WORK ITEM: Give back the full data, unchanged and complete.

EXERCISE MATERIAL:
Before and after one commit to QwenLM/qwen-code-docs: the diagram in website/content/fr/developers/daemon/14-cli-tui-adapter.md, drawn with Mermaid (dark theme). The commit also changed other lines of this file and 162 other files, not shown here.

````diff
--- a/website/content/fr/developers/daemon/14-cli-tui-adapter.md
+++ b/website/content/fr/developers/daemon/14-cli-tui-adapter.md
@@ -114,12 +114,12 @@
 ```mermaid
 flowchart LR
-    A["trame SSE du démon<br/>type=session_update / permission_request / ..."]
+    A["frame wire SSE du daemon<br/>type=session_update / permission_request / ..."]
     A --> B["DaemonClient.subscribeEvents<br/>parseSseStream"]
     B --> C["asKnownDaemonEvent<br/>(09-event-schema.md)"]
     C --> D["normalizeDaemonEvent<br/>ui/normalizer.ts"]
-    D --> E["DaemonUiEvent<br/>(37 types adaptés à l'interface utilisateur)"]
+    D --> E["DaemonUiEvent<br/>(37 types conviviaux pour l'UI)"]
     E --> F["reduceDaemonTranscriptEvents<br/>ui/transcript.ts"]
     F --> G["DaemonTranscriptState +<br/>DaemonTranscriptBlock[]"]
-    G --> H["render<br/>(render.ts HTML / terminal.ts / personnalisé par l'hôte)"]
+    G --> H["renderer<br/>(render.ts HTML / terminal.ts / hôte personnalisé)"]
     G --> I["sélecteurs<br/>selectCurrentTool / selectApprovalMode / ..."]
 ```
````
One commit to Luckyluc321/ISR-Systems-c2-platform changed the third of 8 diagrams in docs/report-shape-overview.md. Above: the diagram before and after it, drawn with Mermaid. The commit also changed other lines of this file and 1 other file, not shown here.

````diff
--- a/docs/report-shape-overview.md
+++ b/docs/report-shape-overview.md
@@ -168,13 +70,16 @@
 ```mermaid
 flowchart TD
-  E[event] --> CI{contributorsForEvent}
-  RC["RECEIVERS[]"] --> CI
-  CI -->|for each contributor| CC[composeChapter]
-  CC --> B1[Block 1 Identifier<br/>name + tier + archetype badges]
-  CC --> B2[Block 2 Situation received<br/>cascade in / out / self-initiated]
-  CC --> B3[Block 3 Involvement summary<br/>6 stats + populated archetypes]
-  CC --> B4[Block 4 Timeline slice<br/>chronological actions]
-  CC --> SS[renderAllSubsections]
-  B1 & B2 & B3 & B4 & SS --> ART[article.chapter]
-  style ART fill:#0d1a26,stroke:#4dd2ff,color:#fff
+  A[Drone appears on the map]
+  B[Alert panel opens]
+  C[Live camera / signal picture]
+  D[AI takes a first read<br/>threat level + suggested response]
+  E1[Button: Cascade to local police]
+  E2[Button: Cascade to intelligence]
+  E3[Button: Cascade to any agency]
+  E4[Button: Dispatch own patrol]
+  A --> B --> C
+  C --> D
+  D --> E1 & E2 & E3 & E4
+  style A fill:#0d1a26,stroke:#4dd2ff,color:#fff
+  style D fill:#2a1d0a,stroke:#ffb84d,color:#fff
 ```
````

ANSWER SPACE:
Before and after one commit to QwenLM/qwen-code-docs: the diagram in website/content/fr/developers/daemon/14-cli-tui-adapter.md, drawn with Mermaid (dark theme). The commit also changed other lines of this file and 162 other files, not shown here.

````diff
--- a/website/content/fr/developers/daemon/14-cli-tui-adapter.md
+++ b/website/content/fr/developers/daemon/14-cli-tui-adapter.md
@@ -114,12 +114,12 @@
 ```mermaid
 flowchart LR
-    A["trame SSE du démon<br/>type=session_update / permission_request / ..."]
+    A["frame wire SSE du daemon<br/>type=session_update / permission_request / ..."]
     A --> B["DaemonClient.subscribeEvents<br/>parseSseStream"]
     B --> C["asKnownDaemonEvent<br/>(09-event-schema.md)"]
     C --> D["normalizeDaemonEvent<br/>ui/normalizer.ts"]
-    D --> E["DaemonUiEvent<br/>(37 types adaptés à l'interface utilisateur)"]
+    D --> E["DaemonUiEvent<br/>(37 types conviviaux pour l'UI)"]
     E --> F["reduceDaemonTranscriptEvents<br/>ui/transcript.ts"]
     F --> G["DaemonTranscriptState +<br/>DaemonTranscriptBlock[]"]
-    G --> H["render<br/>(render.ts HTML / terminal.ts / personnalisé par l'hôte)"]
+    G --> H["renderer<br/>(render.ts HTML / terminal.ts / hôte personnalisé)"]
     G --> I["sélecteurs<br/>selectCurrentTool / selectApprovalMode / ..."]
 ```
````
One commit to Luckyluc321/ISR-Systems-c2-platform changed the third of 8 diagrams in docs/report-shape-overview.md. Above: the diagram before and after it, drawn with Mermaid. The commit also changed other lines of this file and 1 other file, not shown here.

````diff
--- a/docs/report-shape-overview.md
+++ b/docs/report-shape-overview.md
@@ -168,13 +70,16 @@
 ```mermaid
 flowchart TD
-  E[event] --> CI{contributorsForEvent}
-  RC["RECEIVERS[]"] --> CI
-  CI -->|for each contributor| CC[composeChapter]
-  CC --> B1[Block 1 Identifier<br/>name + tier + archetype badges]
-  CC --> B2[Block 2 Situation received<br/>cascade in / out / self-initiated]
-  CC --> B3[Block 3 Involvement summary<br/>6 stats + populated archetypes]
-  CC --> B4[Block 4 Timeline slice<br/>chronological actions]
-  CC --> SS[renderAllSubsections]
-  B1 & B2 & B3 & B4 & SS --> ART[article.chapter]
-  style ART fill:#0d1a26,stroke:#4dd2ff,color:#fff
+  A[Drone appears on the map]
+  B[Alert panel opens]
+  C[Live camera / signal picture]
+  D[AI takes a first read<br/>threat level + suggested response]
+  E1[Button: Cascade to local police]
+  E2[Button: Cascade to intelligence]
+  E3[Button: Cascade to any agency]
+  E4[Button: Dispatch own patrol]
+  A --> B --> C
+  C --> D
+  D --> E1 & E2 & E3 & E4
+  style A fill:#0d1a26,stroke:#4dd2ff,color:#fff
+  style D fill:#2a1d0a,stroke:#ffb84d,color:#fff
 ```
````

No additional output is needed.